The challenges for the short track industry amidst a national Hoosier tire shortage doesn’t end once a new shipment arrives barely in time for a marquee event.
In the case of this weekend at Five Flags Speedway in Pensacola, it was only the beginning.
Several Super Late Model teams experienced somewhat random tire failures during the Southern Super Series Twin 100s over the weekend on the abrasive beachside half-mile. The general consensus pointed towards a product that didn’t have time to cure — allowing it stretch under stress and return to its original shape when that stress is released.
In the absence of Myrtle Beach Speedway, Pensacola is now the most abrasive surface in the discipline, and tires are pushed to the maximum during Late Model events throughout the summer.
The Ronnie Sanders No. 18 of Hunter Robbins crashed out of the Friday race and their team pointed to a right front with irregular tire wear. Willie Allen and Casey Roderick suffered similar issues in the closing laps of the Friday race too.
“Usually, when we abuse the right front tire here, it will start getting a cut or dip on the inside edge, but I didn’t see that in the tire that blew last night,” Roderick said. “It just kind of came apart at the sidewall.
“I just think it’s a curing problem. They are so fresh they didn’t have time to cure and its hot and it’s hard on the right-side tires, so we had to adjust and come back with something a little different (on Saturday) a little less aggressive.”
It earned him a runner-up finish.
Jake Garcia finished third in both the Friday feature and on Saturday but conceded that the usual predictability of the F45 wasn’t there as he leaned on the right front and pointed to the general freshness of this weekend’s selection.
“We just used the right fronts too much there,” Garcia said. “I thought we had fixed it from last night and the right front was smoking again. I don’t know. I think these tires are really fresh and didn’t have time to cure. I’m not a tire expert but something has changed on them and they were just really hard to manage and predict from what they usually are this weekend.”
Stephen Nasse was running inside the top-five in the closing laps but needed to manage a vibration in the closing laps. This is what crew chief Chris Cater discovered after he nursed their No. 51 to an eighth-place finish.
These were tires that were released from the factory on July 12. The national shortage, which itself is a byproduct of a raw materials deficit resulting from the pandemic, has left Hoosier struggling to meet demand.
Several race tracks have had to cancel events, especially those in more obscure markets, while marquee races like the Master of the Pros and Twin 100s at Pensacola received priority. The Late Model Stock Hampton Heat over the weekend was run on tires that track general manager Vaughan Crittenden had stockpiled throughout the spring in summer.
As for Pensacola, Garcia issued a common sentiment amongst his peers over what it was like to drive on the uncured tires on an abrasive track over the weekend.

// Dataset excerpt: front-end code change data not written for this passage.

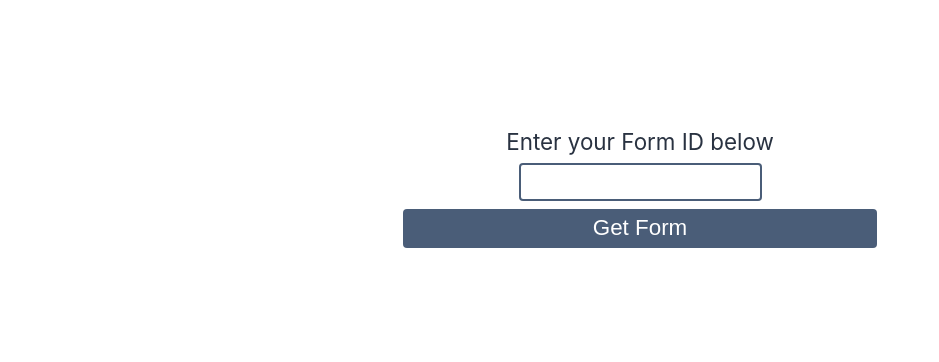
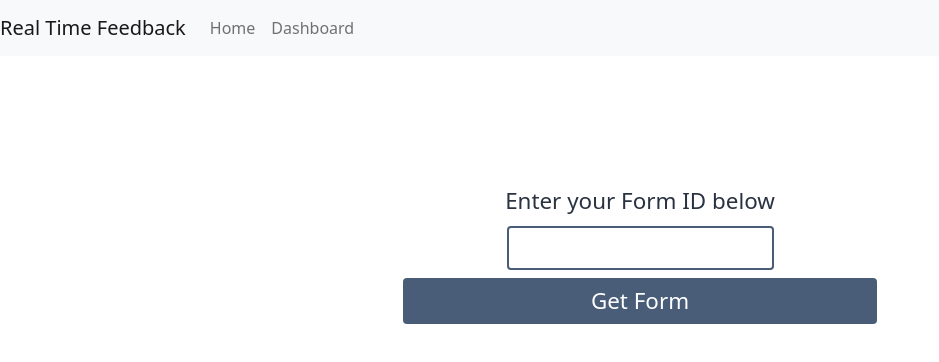
Before and after one commit to iammaniteja/realtimefeedback-makeuc, a React (Create React App) app: page /guest in a window 1280 px wide. Shown: the top 362 px of the page, without its empty margins (0-939 px from the left). Built offline with nearby package versions, Linux system fonts and the light colour scheme.

Commit message:
added dashboard

```diff
--- a/package.json
+++ b/package.json
@@ -7,10 +7,13 @@
     "@testing-library/react": "^11.2.7",
     "@testing-library/user-event": "^12.8.3",
     "axios": "^0.22.0",
+    "bootstrap": "^5.1.3",
     "formik": "^2.2.9",
+    "moment": "^2.29.1",
     "node-sass": "^6.0.1",
     "react": "^17.0.2",
     "react-dom": "^17.0.2",
+    "react-moment": "^1.1.1",
     "react-router-dom": "^5.3.0",
     "react-scripts": "4.0.3",
     "styled-components": "^5.3.1",
--- a/src/App.js
+++ b/src/App.js
@@ -6,14 +6,34 @@ import {
 import GetForm from "./components/Form/getForm";
 import Landing from "./components/Landing";
 import Survey from "./components/survey/survey";
+import Dashboard from "./components/admin/dashboard";
+import 'bootstrap/dist/css/bootstrap.min.css';
 
 function App() {
   return (
     <div>
+      <nav className="navbar navbar-expand-lg navbar-light bg-light">
+                <a className="navbar-brand" href="/">Real Time Feedback</a>
+                <button className="navbar-toggler" type="button" data-toggle="collapse" data-target="#navbarSupportedContent" aria-controls="navbarSupportedContent" aria-expanded="false" aria-label="Toggle navigation">
+                    <span className="navbar-toggler-icon"></span>
+                </button>
+
+                <div className="collapse navbar-collapse" id="navbarSupportedContent">
+                    <ul className="navbar-nav mr-auto">
+                    <li className="nav-item active">
+                        <a className="nav-link" href="#">Home</a>
+                    </li>
+                    <li className="nav-item">
+                        <a className="nav-link" href="#">Dashboard</a>
+                    </li>
+                    </ul>
+                </div>
+                </nav>
       <Router>
       <Switch>
-        <Route path="/admin" component={Survey} />
+        <Route path="/admin" component={Dashboard} />
         <Route path="/guest" component={GetForm} />
+        <Route path="/survey" component={Survey} />
         <Route path="/" component={Landing} />
       </Switch>
     </Router>
--- a/src/components/Form/form.js
+++ b/src/components/Form/form.js
@@ -76,7 +76,7 @@ const Form = (props) => {
 						setValues
 					} = formik;
 					return (
-						<div className="container">
+						<div className="customcontainer">
 							<form onSubmit={handleSubmit}>
 							<div className="form-row">
 								<div className = "heading">
@@ -129,7 +129,7 @@ const Form = (props) => {
 					);
 				}}
 			</Formik> :
-			<div class = "container">
+			<div class = "customcontainer">
 				<h1>Thanks for submitting!! Please click on link below to view the Realtime Feedback!!!</h1>
 			</div>
 		)
--- a/src/components/Form/getForm.js
+++ b/src/components/Form/getForm.js
@@ -56,7 +56,7 @@ const GetForm = () => {
 						setValues
 					} = formik;
 					return (
-						<div className="container">
+						<div className="customcontainer">
 							<form onSubmit={handleSubmit}>
 							<div className="form-row">
 								<div className = "heading">
--- a/src/components/Landing.js
+++ b/src/components/Landing.js
@@ -1,6 +1,6 @@
 const Landing = () => {
 	return (
-		<div className = "container">
+		<div className = "customcontainer">
 			<h1><a href="/admin">Admin</a></h1>
 			<hr />
 			<h1><a href="/guest">Guest</a></h1>
--- /dev/null
+++ b/src/components/admin/dashboard.js
@@ -0,0 +1,53 @@
+import React, { Component } from 'react';
+import axios from 'axios';
+import Moment from 'react-moment';
+
+export default class Dashboard extends Component {
+
+    constructor(props) {
+        super(props);
+        this.state = {
+          published_surveys: []
+        };
+      }
+
+      componentDidMount() {
+        axios.get(`http://localhost:3000/survey`)
+          .then(res => {
+            const published_surveys = res.data;
+            console.log(published_surveys);
+            this.setState({ published_surveys });
+          })
+      }
+
+    render() {
+        return(
+            <div className="container-fluid">
+                <div className="actions mt-4">
+                <button className="btn btn-primary"><a href="/survey" style={{color:"white", textDecoration:"none"}}>Create</a></button>
+                <hr></hr>
+                </div>
+                <div className="history">
+                    <div className="preview">
+                    {this.state.published_surveys.map((item, i) => {
+                       return  <div key={i} className="card mt-4">
+                       <div className="card-body">
+                           <div className="card-title">
+                               <div style={{fontSize: "1.2em", fontWeight: "bold"}}>{item.name}<span style={{float : "right", fontSize:"0.7 em" ,fontWeight:"normal"}}>Created : <Moment format="YYYY/MM/DD">{item.createdAt}</Moment></span></div>
+
+                            </div>
+                           <h6 className="card-subtitle mb-2 text-muted">{item.description}</h6>
+                           {/* <p className="card-text"></p> */}
+                           <a href="#" className="card-link">Survey link</a>
+                       </div>
+                   </div>
+                    })}
+                    </div>
+                </div>
+                <div>
+                </div>
+            </div>
+
+        );
+      }
+}
--- a/src/components/survey/survey.js
+++ b/src/components/survey/survey.js
@@ -128,7 +128,7 @@ const Survey = () => {
 						setValues
 					} = formik;
 					return (
-						<div className="container">
+						<div className="customcontainer">
 							<form onSubmit={handleSubmit}>
 							<div className="form-row">
 								<div className = "heading">
@@ -274,7 +274,7 @@ const Survey = () => {
 					);
 				}}
 			</Formik> :
-			<div className="container">
+			<div className="customcontainer">
 				<h1>Survey created!! Please share the below link to access the form</h1>
 				<h3><a href={domain+"/form/"+formID} target="_blank">{domain+"/form/"+formID} </a></h3>
 				<hr />
--- a/src/components/survey/survey.scss
+++ b/src/components/survey/survey.scss
@@ -6,7 +6,7 @@ $color-white: #fff;
 
 $border-radius: 4px;
 
-.container {
+.customcontainer {
   margin-top: 5rem;
   padding: 3rem;
   border-radius: $border-radius;
```
Also changed, not shown: 1 other file (tests, documents, lock files or other folders).
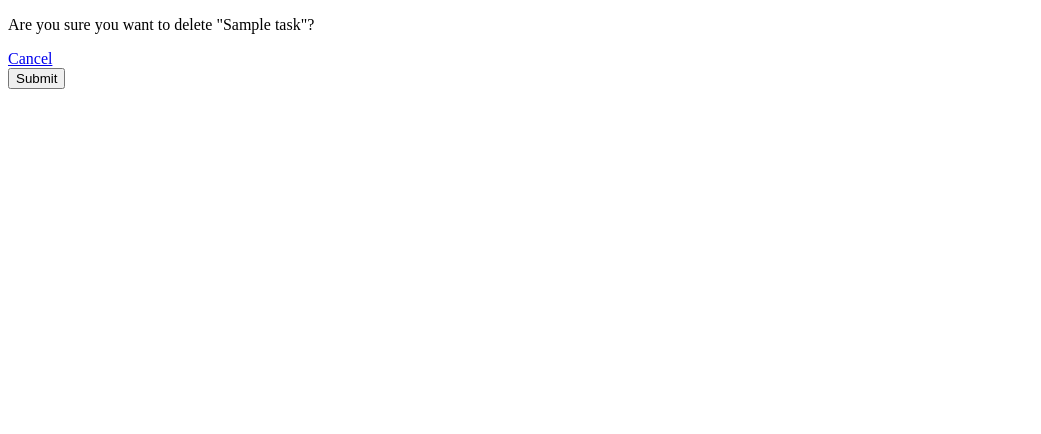
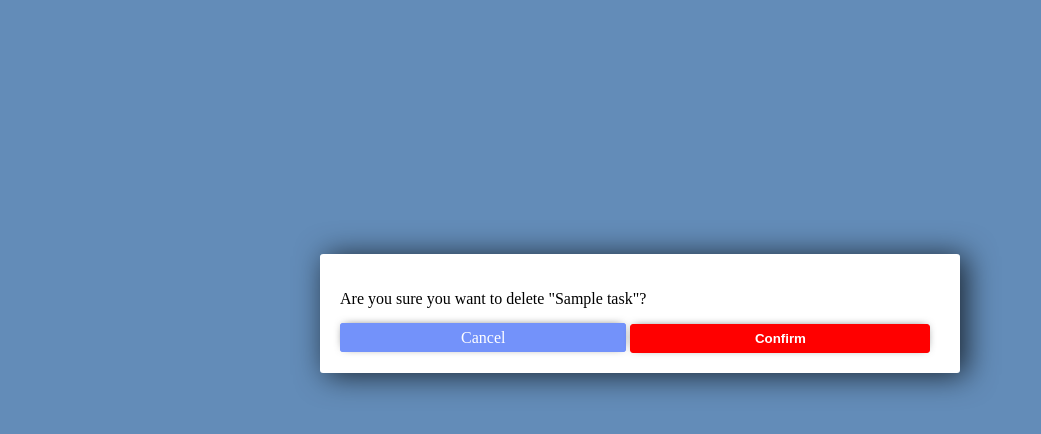
Before and after one commit to joisemp/to_do_list_app, a Django app: page /delete/1/ in a window 1280 px wide. Shown: the top 434 px of the page, without its empty margins (0-1041 px from the left). Run offline with Django 3.2, Linux system fonts and the light colour scheme; tables that the repository leaves empty hold one stand-in row (values such as "Sample post").

Commit message:
added style to delete.html

```diff
--- a/tasks/templates/tasks/delete.html
+++ b/tasks/templates/tasks/delete.html
@@ -4,14 +4,72 @@
     <meta charset="UTF-8">
     <title>Title</title>
 </head>
+
+<style>
+    body{
+		background-color: #638CB8;
+	}
+
+	input{
+		width: 50%;
+		padding: 12px 20px;
+		margin: 8px 0;
+		box-sizing: border-box;
+	}
+
+	.cancel{
+		background-color: #7392fa;
+        border: 1px solid #7392fa;
+        color: white;
+        text-decoration: none;
+        padding:5px 20% 5px 20%;
+        border-radius: 3px;
+        box-shadow: 0px -1px 10px -4px rgba(0,0,0,0.75);
+	}
+
+	.center-column{
+		width:600px;
+		margin: 254px auto;
+		padding:20px;
+		background-color: #fff;
+		border-radius: 3px;
+		box-shadow: 6px 2px 30px 0px rgba(0,0,0,0.75);
+	}
+
+	.item-row{
+		background-color: #906abd;
+		margin: 10px;
+		padding: 20px;
+		border-radius: 3px;
+		color: #fff;
+		font-size: 16px;
+		box-shadow: 0px -1px 10px -4px rgba(0,0,0,0.75);
+	}
+
+	.btn-danger{
+		background-color: #ff0000;
+        border: 1px solid #ff0000;
+        color: white;
+        text-decoration: none;
+        padding:6px;
+        font-weight: bolder;
+        border-radius: 3px;
+        width: 50%;
+        box-shadow: 0px -1px 10px -4px rgba(0,0,0,0.75);
+	}
+
+</style>
+</style>
+
 <body>
+    <div class="center-column">
 <p>Are you sure you want to delete "{{item}}"?</p>
 
-<a href="{% url 'list' %}">Cancel</a>
-
 <form method="POST" action="">
+    <a href="{% url 'list' %}" class="cancel">Cancel</a>
     {% csrf_token %}
-    <input type="submit" name="Confirm">
+    <button class="btn-danger" name="Confirm">Confirm</button>
 </form>
+</div>
 </body>
 </html>
```
Also changed, not shown: db.sqlite3.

“I can’t tell you what I’m supposed to do on tires this fresh because I don’t know,” Garcia said. “Like, whatever I did to try to take care of my front tires or my rear tires, the things you usually do, they reacted the opposite of what you would expect.”
None of this is to assign blame to Hoosier. It’s just a byproduct of trying to match supply and demand in the hopeful aftermath of a generational crisis.
Team owner Anthony Campi indicated it was that dire.
“It was the worst right front tire I’ve ever seen here,” Campi said. “Yeah, they’re just not getting cured and that’s all there is to it. Just too new.”
Campi said he would have come to Pensacola with a completely different game plan if he had known.
Imagine being Erik Jones, who hasn’t raced a Super Late Model at Five Flags since 2014 and having to deal with both the evolution of the racing product in addition to an unpredictable tire. Back when he raced the discipline full-time, the tires were less forgiving.
So, the pace is much higher than what he remembers, which makes it even harder to manage a right front that required more diligence or a different set-up than what his McLeod – Braden team were able to give him on Friday night.
That’s what led to the flat tire.
“The stagger can be a little finicky with this, right, and that was probably a part of it,” Jones said. “For me, I don’t think I can say either way because I haven’t run these tires the last few years to even know what they’re supposed to feel like. I haven’t been on a F45 in seven years.”
While Travis Braden didn’t really see any curing issues on their No. 78 team, he did say it made tire selection a hassle on Friday.
“Honestly, all the sets we’ve had seem consistent, but we were having to take the wrong sizes and shrink them or stretch them to make the stagger work since we couldn’t get the right sizes.
“That was our biggest issue, honestly. Five Flags, Tim Bryant and Hoosier all did a great job in a really challenging situation. Trying to learn on the older sets of tires during practice, which were probably a mixture of older and newer tires, probably gave us a harder time in getting it right on Friday.”
The tire shortage will continue to be a factor for pavement Late Model racing throughout the summer with the next Southern Super Series race at Watermelon Capital Speedway and the next Pro Late Model show at Pensacola potentially at risk of cancellation.